» Activity
Filter the listing below down to the lines holding the word "isAfter", and copy those lines.

[Dataset content — start]

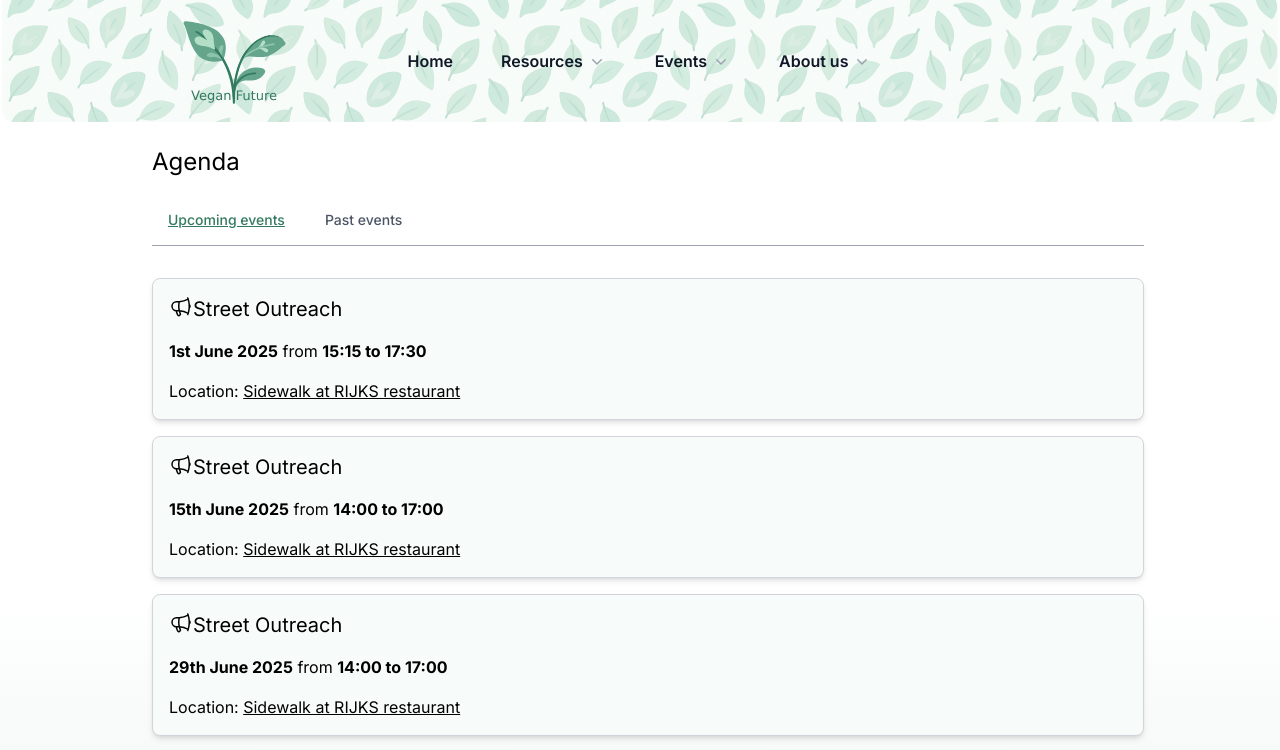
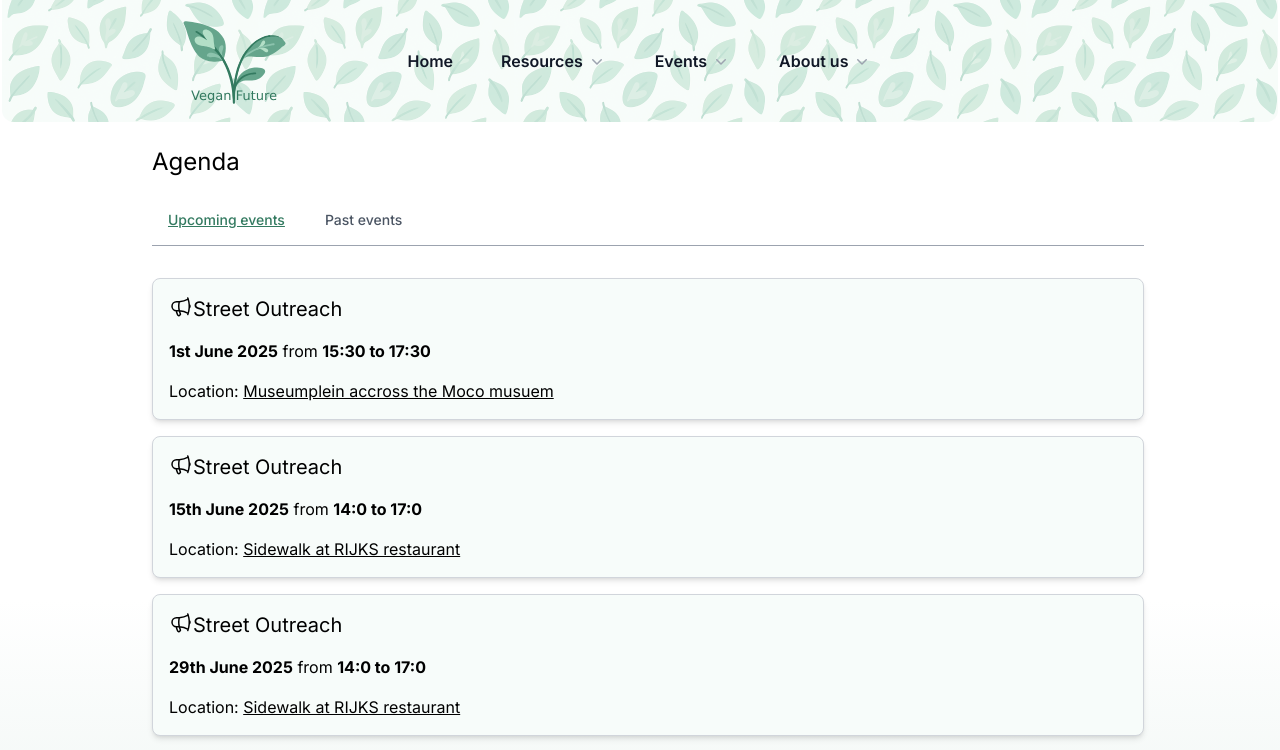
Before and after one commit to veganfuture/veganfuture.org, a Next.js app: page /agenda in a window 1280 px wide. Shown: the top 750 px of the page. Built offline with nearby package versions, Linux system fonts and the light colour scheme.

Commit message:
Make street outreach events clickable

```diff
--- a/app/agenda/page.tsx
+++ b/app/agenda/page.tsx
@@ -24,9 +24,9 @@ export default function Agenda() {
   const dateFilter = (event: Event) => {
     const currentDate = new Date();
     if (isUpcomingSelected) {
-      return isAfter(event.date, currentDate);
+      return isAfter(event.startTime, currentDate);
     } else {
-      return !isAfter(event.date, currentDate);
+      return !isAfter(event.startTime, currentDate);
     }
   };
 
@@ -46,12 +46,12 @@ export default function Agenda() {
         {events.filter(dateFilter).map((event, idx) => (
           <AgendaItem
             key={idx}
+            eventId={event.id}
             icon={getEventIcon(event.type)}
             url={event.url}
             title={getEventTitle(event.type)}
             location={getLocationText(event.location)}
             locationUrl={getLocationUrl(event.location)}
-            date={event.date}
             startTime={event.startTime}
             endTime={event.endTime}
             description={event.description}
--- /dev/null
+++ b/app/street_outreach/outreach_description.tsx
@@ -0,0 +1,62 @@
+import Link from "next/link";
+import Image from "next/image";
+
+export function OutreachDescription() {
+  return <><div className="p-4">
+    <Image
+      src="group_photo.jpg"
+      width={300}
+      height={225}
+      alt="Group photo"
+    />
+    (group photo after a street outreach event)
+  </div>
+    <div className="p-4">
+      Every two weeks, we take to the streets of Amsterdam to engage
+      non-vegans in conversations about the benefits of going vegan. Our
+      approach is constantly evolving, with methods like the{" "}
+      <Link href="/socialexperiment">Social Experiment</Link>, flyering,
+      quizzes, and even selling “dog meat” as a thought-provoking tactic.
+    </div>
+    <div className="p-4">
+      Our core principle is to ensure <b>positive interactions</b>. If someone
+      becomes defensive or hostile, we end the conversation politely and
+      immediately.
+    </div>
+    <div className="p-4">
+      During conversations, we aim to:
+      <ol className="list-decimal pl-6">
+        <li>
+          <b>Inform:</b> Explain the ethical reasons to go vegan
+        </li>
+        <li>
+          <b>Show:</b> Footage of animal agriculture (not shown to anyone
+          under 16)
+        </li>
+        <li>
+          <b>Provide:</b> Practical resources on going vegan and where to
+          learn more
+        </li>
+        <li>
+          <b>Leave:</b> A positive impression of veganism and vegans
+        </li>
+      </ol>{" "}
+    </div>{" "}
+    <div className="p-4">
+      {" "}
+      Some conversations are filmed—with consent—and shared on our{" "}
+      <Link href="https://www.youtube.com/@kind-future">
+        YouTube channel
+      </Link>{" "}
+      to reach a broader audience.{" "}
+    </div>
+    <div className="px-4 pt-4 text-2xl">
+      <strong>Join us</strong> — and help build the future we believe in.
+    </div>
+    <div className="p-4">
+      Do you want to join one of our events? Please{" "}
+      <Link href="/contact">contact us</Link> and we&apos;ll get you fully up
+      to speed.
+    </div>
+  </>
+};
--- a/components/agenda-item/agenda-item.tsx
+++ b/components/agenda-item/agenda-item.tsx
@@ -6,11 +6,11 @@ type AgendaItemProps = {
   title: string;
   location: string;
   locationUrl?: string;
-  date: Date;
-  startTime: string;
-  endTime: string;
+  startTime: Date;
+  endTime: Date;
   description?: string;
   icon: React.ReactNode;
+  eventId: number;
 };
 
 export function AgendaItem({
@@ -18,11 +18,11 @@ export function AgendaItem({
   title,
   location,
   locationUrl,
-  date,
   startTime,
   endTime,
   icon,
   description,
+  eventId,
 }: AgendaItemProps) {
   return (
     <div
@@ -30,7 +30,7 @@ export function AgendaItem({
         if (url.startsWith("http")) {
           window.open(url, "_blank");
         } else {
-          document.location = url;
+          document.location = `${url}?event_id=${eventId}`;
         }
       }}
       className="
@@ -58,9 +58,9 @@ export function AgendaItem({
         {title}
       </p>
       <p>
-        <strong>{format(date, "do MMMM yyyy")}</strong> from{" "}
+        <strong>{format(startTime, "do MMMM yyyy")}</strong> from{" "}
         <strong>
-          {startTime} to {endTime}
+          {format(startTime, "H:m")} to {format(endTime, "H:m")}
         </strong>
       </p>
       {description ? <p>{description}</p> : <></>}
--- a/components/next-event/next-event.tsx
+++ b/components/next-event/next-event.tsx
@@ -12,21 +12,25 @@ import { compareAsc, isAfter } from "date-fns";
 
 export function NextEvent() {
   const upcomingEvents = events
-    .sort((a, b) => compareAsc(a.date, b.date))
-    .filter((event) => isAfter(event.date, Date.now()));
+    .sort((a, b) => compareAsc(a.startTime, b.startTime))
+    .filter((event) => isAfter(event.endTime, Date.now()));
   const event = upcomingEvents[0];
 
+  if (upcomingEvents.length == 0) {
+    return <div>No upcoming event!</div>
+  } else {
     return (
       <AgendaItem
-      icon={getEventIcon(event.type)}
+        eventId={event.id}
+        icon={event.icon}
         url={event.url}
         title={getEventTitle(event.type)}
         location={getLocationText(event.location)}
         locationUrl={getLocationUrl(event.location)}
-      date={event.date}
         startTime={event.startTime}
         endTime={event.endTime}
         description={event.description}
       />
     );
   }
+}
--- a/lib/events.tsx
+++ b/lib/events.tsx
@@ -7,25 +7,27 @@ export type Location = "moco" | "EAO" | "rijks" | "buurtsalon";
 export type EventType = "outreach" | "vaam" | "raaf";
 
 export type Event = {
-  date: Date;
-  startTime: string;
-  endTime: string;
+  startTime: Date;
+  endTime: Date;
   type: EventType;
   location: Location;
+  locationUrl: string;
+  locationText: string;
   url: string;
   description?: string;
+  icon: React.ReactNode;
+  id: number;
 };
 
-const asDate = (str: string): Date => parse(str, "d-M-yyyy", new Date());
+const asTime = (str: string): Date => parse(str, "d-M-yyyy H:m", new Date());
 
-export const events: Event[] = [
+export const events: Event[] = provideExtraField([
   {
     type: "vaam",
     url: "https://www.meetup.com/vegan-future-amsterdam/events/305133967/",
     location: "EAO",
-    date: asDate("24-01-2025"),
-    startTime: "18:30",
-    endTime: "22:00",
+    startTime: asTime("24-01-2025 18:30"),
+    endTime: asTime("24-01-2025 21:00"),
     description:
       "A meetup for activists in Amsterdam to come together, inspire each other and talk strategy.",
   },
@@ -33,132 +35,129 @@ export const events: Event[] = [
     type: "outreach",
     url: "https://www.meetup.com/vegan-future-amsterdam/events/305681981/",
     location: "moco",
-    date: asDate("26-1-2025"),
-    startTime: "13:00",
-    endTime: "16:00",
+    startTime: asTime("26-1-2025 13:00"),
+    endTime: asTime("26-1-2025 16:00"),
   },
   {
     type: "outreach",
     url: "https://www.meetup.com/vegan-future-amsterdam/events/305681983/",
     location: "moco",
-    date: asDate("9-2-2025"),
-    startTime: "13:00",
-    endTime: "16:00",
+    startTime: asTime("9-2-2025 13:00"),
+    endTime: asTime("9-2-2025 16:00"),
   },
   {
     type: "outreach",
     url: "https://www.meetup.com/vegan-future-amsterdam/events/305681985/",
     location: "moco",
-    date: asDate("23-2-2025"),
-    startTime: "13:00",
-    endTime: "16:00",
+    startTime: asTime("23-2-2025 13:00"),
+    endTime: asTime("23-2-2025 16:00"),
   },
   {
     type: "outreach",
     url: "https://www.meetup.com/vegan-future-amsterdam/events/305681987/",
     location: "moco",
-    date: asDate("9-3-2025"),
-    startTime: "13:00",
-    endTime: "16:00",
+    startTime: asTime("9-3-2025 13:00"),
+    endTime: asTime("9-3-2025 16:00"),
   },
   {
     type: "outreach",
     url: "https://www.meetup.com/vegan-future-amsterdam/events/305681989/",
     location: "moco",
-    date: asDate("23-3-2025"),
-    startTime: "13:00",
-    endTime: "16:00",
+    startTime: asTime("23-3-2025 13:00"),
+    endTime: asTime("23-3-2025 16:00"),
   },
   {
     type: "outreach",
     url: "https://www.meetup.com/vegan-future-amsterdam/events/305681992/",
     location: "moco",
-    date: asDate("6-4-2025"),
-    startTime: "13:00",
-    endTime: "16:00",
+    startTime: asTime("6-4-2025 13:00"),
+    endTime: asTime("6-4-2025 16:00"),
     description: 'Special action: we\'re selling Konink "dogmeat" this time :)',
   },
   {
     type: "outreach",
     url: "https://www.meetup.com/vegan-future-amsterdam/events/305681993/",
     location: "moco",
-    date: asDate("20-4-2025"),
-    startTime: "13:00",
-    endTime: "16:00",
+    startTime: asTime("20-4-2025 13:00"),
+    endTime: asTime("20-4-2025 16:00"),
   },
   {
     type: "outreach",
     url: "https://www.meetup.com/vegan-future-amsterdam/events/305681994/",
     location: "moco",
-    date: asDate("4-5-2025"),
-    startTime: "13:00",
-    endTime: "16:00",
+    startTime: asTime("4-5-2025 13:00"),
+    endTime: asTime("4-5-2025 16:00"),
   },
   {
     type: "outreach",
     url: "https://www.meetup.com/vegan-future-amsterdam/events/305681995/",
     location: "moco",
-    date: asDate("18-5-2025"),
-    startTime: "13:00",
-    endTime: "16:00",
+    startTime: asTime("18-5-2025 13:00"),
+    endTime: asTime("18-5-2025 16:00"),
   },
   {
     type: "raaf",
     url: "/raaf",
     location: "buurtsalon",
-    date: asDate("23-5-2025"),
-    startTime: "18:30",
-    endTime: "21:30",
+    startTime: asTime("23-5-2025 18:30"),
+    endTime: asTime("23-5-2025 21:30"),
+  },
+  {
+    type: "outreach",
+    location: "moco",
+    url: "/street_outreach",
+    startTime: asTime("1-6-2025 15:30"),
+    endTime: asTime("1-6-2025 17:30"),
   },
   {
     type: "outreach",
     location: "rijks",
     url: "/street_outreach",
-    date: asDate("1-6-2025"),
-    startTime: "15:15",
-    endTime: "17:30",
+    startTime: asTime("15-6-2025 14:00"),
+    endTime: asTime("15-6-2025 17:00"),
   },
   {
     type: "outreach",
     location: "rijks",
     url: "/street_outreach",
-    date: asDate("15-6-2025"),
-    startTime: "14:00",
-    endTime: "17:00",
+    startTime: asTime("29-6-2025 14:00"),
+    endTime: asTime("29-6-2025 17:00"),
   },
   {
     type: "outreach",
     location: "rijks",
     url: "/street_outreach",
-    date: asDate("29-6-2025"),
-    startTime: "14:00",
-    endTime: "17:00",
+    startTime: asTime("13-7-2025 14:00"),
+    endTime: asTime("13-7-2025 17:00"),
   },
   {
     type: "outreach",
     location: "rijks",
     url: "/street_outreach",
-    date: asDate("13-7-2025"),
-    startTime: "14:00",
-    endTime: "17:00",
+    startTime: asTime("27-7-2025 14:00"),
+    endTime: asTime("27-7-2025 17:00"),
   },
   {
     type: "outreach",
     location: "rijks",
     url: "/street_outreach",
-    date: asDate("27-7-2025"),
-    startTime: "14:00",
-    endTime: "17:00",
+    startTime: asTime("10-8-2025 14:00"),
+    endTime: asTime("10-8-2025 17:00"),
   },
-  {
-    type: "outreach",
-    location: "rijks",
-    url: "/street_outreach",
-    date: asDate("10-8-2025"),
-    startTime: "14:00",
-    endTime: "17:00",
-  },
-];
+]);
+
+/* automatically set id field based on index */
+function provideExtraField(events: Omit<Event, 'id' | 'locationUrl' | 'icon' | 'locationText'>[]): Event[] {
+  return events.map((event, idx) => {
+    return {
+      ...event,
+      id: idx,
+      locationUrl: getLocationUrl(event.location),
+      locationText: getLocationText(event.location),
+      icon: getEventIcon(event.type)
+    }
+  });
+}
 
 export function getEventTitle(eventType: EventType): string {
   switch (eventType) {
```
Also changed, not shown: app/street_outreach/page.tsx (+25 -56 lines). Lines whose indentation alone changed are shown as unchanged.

[Dataset content — finish]

» Reply
-      return isAfter(event.date, currentDate);
+      return isAfter(event.startTime, currentDate);
-      return !isAfter(event.date, currentDate);
+      return !isAfter(event.startTime, currentDate);
@@ -12,21 +12,25 @@ import { compareAsc, isAfter } from "date-fns";
-    .filter((event) => isAfter(event.date, Date.now()));
+    .filter((event) => isAfter(event.endTime, Date.now()));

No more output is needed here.